Blizzard was also one of the many online gaming platforms targeted by Derp Trolling in 2014 and Lizard Squad on 13April 2016. They attacked which resulted in the denial of players’ access to its popular titles like Starcraft 2, World of Warcraft, Diablo 3 and Hearthstone.

CD Projekt Red

In February 2021 an unidentified actor gained access to the internal network of CD Projekt Red and stole data, the gaming company confirmed on Twitter.The attackers left a ransom note threatening to release proprietary video game source code and other data sets to the public. CD Projekt Red said it has already begun restoring data and has secured its IT infrastructure. It added that its backups remain intact. “We will not give in to the demands nor negotiate with the actor,” a statement posted on Twitter reads.  They further added “We are taking necessary steps to mitigate the consequences of such a release, in particular by approaching any parties that may be affected due to the breach.” CD Projekt Red said that initial investigations revealed that no personal data belonging to players or customers was compromised in the attack.

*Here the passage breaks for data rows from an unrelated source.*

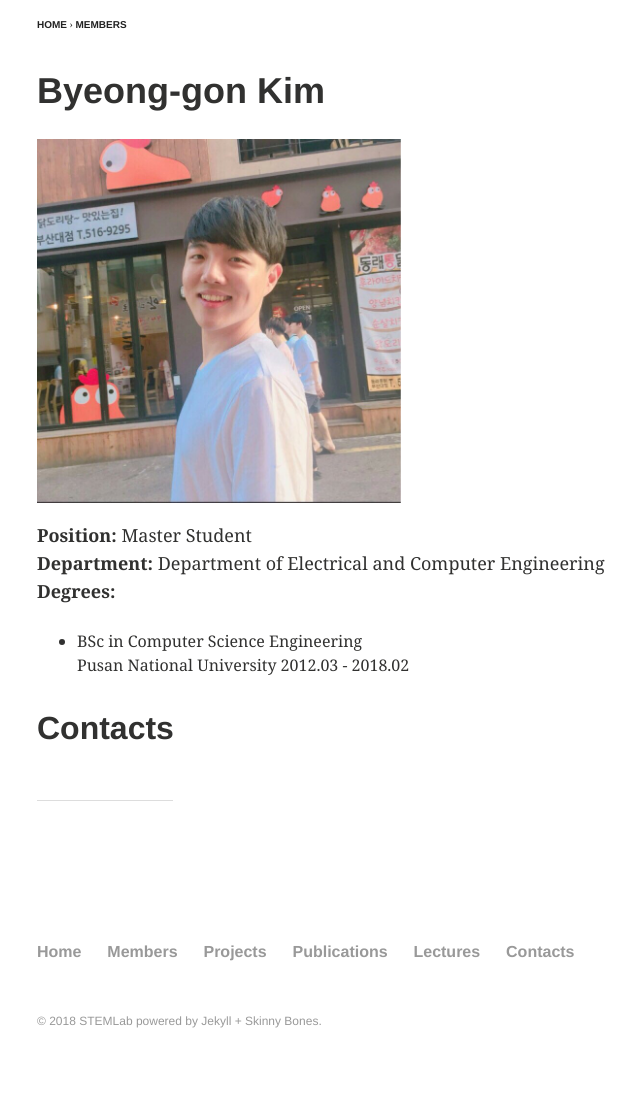
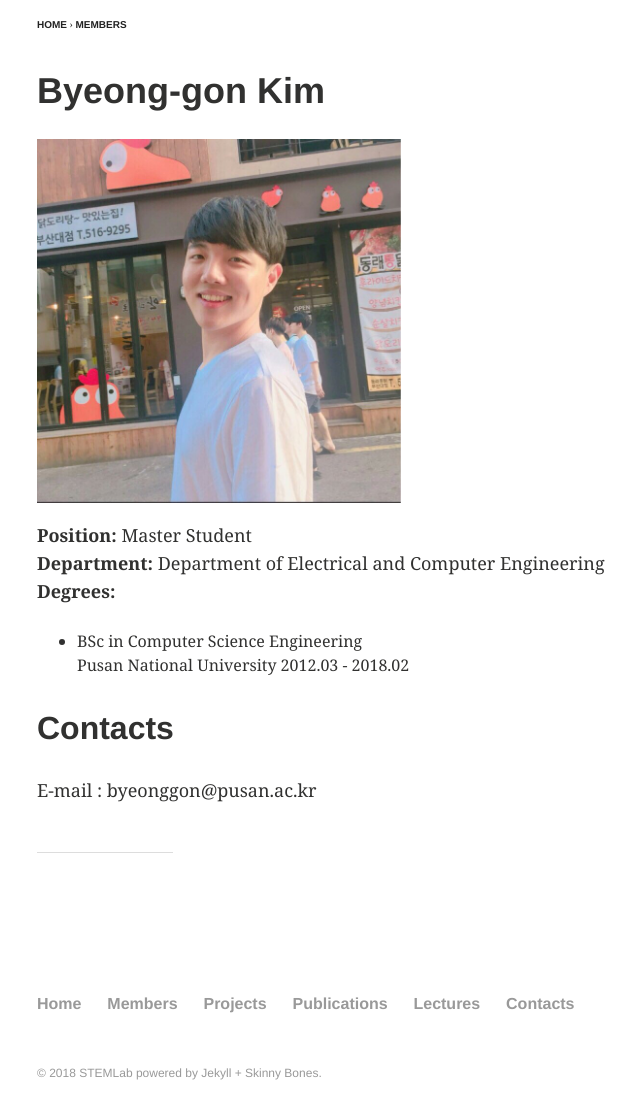
Before and after one commit to STEMLab/STEMLab.github.io, a Jekyll site: the page built from _posts/members/2018-02-27-gargoni.md, in a window 1280 px wide, cut to the strip 104-1263 px from the top of the page. Shown: the top 1119 px of the strip, without its empty margins (59-699 px from the left). Built offline with Jekyll 4.4.1, drawn with Linux system fonts in a browser that asks for light colours.

Commit message:
Update 2018-02-27-gargoni.md

```diff
--- a/_posts/members/2018-02-27-gargoni.md
+++ b/_posts/members/2018-02-27-gargoni.md
@@ -20,3 +20,4 @@ image:
 Pusan National University 2012.03 - 2018.02
 
 ## Contacts
+E-mail : byeonggon@pusan.ac.kr
```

From video games to online gaming, gaming platforms have a lot to offer. They range from browser and app-based games on Windows, macOS, Android, iOS, to various gaming consoles such as Xbox, PlayStation so on , and casinos. The industry has grown tremendously and there is serious money involved. Gaming has created such a craze that media giants such as Netflix consider Fortnite to be a bigger competitor than HBO! A valid concern with billions of people across demographics engaged in gaming globally. It is no surprise that such a lucrative industry has caught the eye of cyber criminals. Predictably, the gaming industry has been plagued by cyberattacks with hackers carrying out billion attacks year after year.

Unsurprisingly, the world’s best-selling video game, Minecraft, was the most popular target for cyber attackers, with more than 130,000 web attacks, according to Kaspersky. Other popular games which were attacked are Counter-Strike: Global Offensive and The Witcher 3.

Kaspersky has also reported a 40per cent increase in the number of blocked redirects to phishing pages that contained the word ‘Steam’ in April 2020 compared to February 2020. The only way to check on these is to be wary of using the same computers for both gaming and conducting business.